It's hard, given our complexity as people, to know how best to seek our calling in the world, whether that's our work or other ways we live out our faith.
And, many of us seek God for the sake of finding our vocation, rather than seeking God because God is worth seeking. In this case, the God we seek, and the self that we bring to the seeking, are heavily conditioned by our hopes and expectations, and our need for meaning, and for answers.
In the Bible passages we heard today, the experience of God, or the epiphany of Christ, living and risen, leads to a sudden honesty, and clarity about the self from the person who has the experience. A true experience of God may not confirm us in who we already thought we were. It's more likely to shake us up, and make us uncomfortable.
We need to be willing to experience the God who is beyond our ideas of God, and to be willing to receive a glimpse of our self beyond our cherished ideas about ourselves. In finding ourselves, warts and all, we are open to God's grace and healing in our brokenness. Maybe only then can we be commissioned into the tasks that are uniquely ours to do in the world.
Vocation follows first hand experience of God, vocation follows truth about God and the self.
Two tiny final thoughts:
How do we genuinely seek God, without grasping after elusive spiritual experiences?
And what do we do if God remains silent and hidden? Is it a case of inertia in the meantime?

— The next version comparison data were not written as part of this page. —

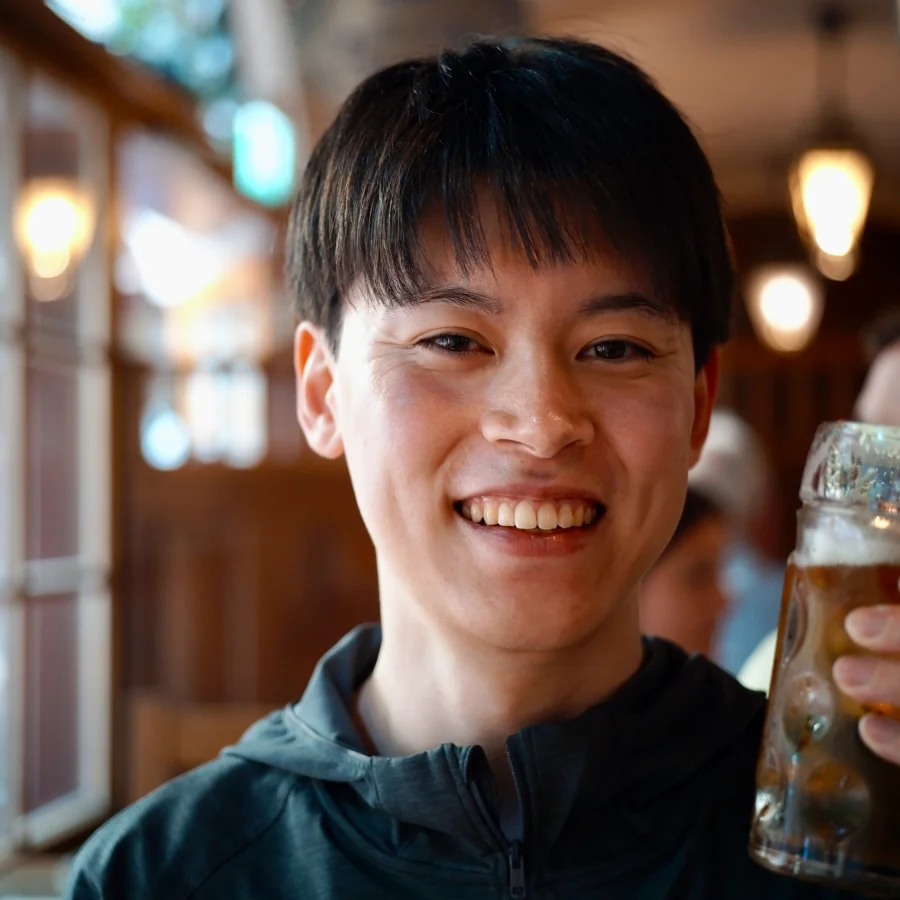
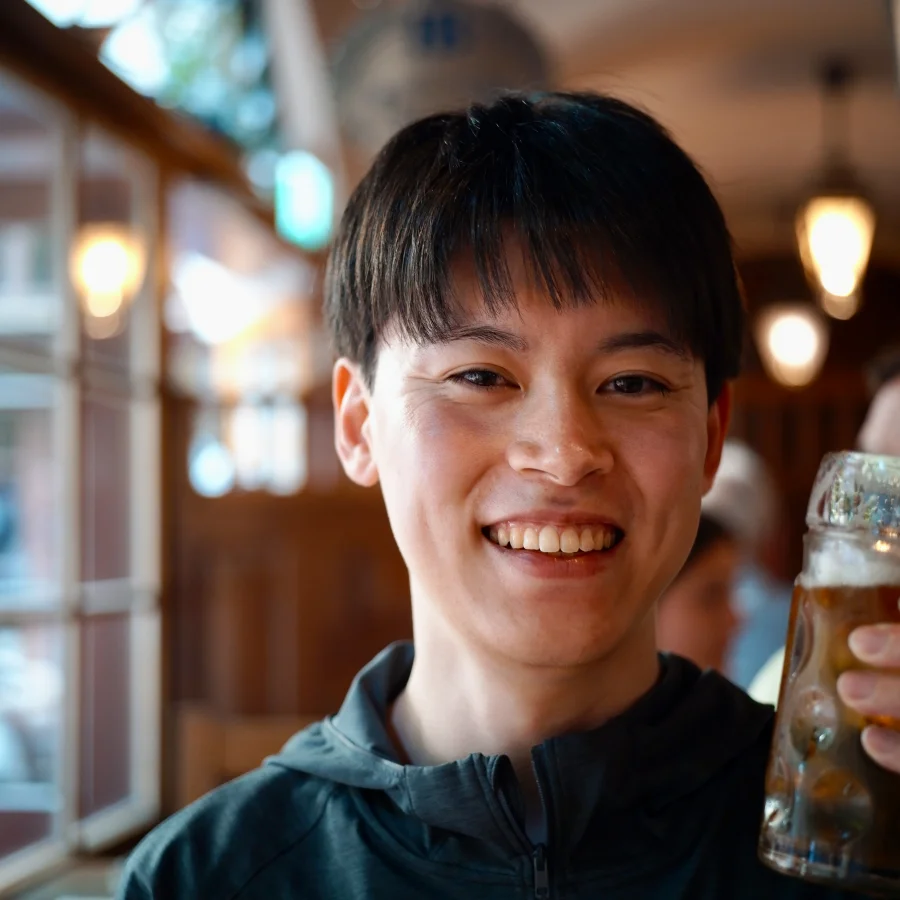
メンバー: 菊地さんの写真を切り抜かずに使い、スマホ表示の位置を教員写真に揃える

diff --git a/src/styles/global.css b/src/styles/global.css
@@ -265,7 +265,7 @@ footer { margin: 0 var(--edge); padding: var(--space-6) 0; border-top: var(--rul
  .faculty-profile h3 small { font-size: var(--text-small); }
  .student-section,.alumni-section,.location-section,.directions-section { padding-top: var(--space-5); }
  .student { grid-template-columns: 1fr; gap: var(--space-4); min-height: 0; }
- .student-name { gap: var(--space-4); }
+ .student-name { align-items: start; }
  .student-name img { width: 120px; height: 120px; }
  .alumni-year { grid-template-columns: 56px minmax(0,1fr); gap: var(--space-4); }
  .alumni-year ul { grid-template-columns: 1fr; }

Firstly, I think it's important to stress that when I talk of an experience of God, I don't necessarily mean ecstatic visions. I simply mean that intangible sense of the numinous, the sense of things being contained in God's love, and glimpses of grace in the midst of ordinariness. Genuinely seeking God means finding within ourselves the part of us that longs for God, and giving that part permission to open up to God. It means allowing ourselves to come face to face with Christ in prayer and meditating on scripture. And pursuing practices that develop the muscle of recognising God in the midst of life – practices such as contemplative prayer, hospitality, worship, gratitude, and Sabbath.
And secondly, I am never one to counsel inertia! In the midst of this intangible process of opening up to the presence of God, and allowing our vocations to develop through that experience, we have reason, we have each other as advisors, and we have skills of discernment and decision making, all of which can help us to take steps toward living satisfying and meaningful lives. I guess what I'm talking about this morning is another layer, maybe a deeper layer, of calling that comes from making room for God to come to us, showing us who God is, and who we are. What follows from that might be major shifts of direction, or we might find ourselves wonderfully confirmed in the choices we've already made.
The important thing, I think, is to seek God for God's sake, to seek a first-hand experience of God, not as a means to a peaceful or fulfilling life, but because in the end there is nothing else worth seeking.